With little other choice in the matter, I left Brynn in the orchard whilst quietly persuading the sheep to move into the verdant pasture of Caravan Corner – managing to close the gate in the literal nick of time before the nosy ponies came thundering up the hill behind them, the wethers having proved their typically awkward selves by stalling stubbornly in the gateway at the very last moment before an irate ewe – the wooly blonde, Camilla who was heading up the rearguard – thankfully took the initiative & whalloped them through the swiftly-closing gap.
I then had to sprint back down a few treacherous fields to reunite the now increasingly anxious & noisy Darwin with his cheeky chums – before he attemped to jump the gate unaided, with a slippery quagmire on either side to hinder his progress. Thankfully he proved much more obliging now he had to rely on me to realise his pastoral idyll; so this chapter had a happy ending at least.
Another sprint was on the cards as I switched off the electric fence in order to rustle up some hasty rearrangement without electrocuting either me or Brynn, up on the better-drained pasture of Parc Carreg Gwen; after which I persuaded our erstwhile equines to join me on the higher ground.
But the fun wasn’t over, yet; walking back across the fields to the Ffarmyard I found that the highly excited horses had badly poached the already fragile pasture to a muddy pulp. Thus I spent a ‘happy hour’, following in the literally well-heeled footsteps of far wealthier & elegantly suited-&-booted ladies, than I, “treading the divots” as is time-honoured tradition at polo matches.
My attire was a little more modest: a padded shirt; jeans; & wellies with more holes than a lace doily. I was of course aided by Brynn; who thought it was a great game to run behind me & ‘retrieve’ each piece of turf after I’d firmed it down, extending the duration of the task until I literally just made it back to the cottage as the forecast rains set in once more.
Relaxing with a quick cuppa before ploughing on with Yet More Paperwork, I found no solace in the news on Radio Four: once again, our dearly beloved PM, Mr Brown, has been sending placatory messages to the nation regarding the state of the economy, promising that food prices will soon drop & should certainly be at a more ‘realistic & affordable level’, by Christmas. This statement has left me not only angry, but also somewhat perplexed.

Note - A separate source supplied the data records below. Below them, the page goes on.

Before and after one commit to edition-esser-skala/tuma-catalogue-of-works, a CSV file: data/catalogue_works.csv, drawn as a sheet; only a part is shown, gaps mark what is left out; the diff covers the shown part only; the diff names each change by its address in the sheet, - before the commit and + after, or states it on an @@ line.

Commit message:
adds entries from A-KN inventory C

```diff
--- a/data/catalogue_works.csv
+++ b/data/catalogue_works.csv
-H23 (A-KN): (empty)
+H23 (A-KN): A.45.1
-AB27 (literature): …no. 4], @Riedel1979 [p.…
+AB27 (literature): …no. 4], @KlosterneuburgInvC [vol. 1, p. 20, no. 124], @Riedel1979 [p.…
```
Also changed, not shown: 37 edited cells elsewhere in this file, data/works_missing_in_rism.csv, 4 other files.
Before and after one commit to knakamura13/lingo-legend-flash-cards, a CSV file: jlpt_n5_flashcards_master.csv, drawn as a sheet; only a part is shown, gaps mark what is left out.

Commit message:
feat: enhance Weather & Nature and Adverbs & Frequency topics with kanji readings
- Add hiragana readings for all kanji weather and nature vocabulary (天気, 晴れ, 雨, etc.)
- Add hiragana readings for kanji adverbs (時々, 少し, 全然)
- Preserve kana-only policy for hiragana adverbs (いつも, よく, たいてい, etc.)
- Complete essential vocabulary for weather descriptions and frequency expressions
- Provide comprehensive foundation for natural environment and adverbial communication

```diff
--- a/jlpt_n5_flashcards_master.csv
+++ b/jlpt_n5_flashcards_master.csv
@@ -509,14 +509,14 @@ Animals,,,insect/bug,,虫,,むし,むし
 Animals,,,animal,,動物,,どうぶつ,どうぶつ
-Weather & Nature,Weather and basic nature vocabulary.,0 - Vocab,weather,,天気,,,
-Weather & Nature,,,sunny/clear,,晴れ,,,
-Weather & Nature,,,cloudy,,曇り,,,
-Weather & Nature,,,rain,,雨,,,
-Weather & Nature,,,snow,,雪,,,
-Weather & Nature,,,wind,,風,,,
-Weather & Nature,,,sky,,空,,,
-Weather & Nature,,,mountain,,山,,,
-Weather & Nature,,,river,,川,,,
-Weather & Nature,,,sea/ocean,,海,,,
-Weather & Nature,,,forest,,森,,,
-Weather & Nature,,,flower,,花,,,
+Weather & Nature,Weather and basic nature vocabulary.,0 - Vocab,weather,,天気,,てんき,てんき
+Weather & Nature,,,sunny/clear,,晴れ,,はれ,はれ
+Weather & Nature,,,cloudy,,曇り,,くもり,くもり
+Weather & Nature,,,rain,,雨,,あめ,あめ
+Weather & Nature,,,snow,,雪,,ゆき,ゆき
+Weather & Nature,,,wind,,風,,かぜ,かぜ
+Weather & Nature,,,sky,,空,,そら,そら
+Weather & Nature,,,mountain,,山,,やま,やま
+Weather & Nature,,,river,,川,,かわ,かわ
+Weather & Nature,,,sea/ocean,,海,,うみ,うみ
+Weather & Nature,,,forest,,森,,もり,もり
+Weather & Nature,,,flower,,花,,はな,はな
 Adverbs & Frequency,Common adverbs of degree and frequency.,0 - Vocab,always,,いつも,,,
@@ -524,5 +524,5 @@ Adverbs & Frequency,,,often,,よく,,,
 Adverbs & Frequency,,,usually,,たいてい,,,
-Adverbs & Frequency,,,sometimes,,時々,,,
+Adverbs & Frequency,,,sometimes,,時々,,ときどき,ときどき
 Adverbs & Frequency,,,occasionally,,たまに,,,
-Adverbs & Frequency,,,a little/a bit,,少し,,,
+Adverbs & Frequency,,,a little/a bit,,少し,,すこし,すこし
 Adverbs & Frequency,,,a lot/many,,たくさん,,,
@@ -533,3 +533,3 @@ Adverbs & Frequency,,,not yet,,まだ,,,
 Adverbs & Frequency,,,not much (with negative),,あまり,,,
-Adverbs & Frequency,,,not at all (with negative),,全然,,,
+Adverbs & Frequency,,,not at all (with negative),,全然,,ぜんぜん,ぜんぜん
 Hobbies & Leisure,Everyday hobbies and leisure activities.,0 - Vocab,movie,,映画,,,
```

How on earth can producers bring down the price of food, when it still costs so very much to produce? We certainly haven’t witnessed a reduction in the cost of concentrate feed; hay & straw both cost far more than in previous years owing to the inflated price of fuel over the summer; & the bad weather having caused so many crops to fail has meant that our raw material costs have also increased significantly. If we were to reduce the retail price of our gelato, for example, I suspect it would end up costing us more to produce than to sell, a clearly ridiculous scenario.
What Mr Brown should be doing, is persuading consumers to buy less but buy better quality, more healthy foods – to actually value what they buy, & eat it; rather than taking its cheapness for granted; overpurchasing; & throwing much of it away where it ends up in landfill sites belching out greenhouse gases. That way not only will we have a more prudent nation but a healthier one, too; along with the environmental benefits such education would bring. And that’s what it needs – education. Sadly, it would appear that our leaders are all-too-often woefully lacking in that department…..
¹Quote from the ‘Rocky Horror Show’ – not sure we’d ever catch our PM sporting suspenders & a basque, mind you! Ahh, you’ve got to laugh; or you’d cry…..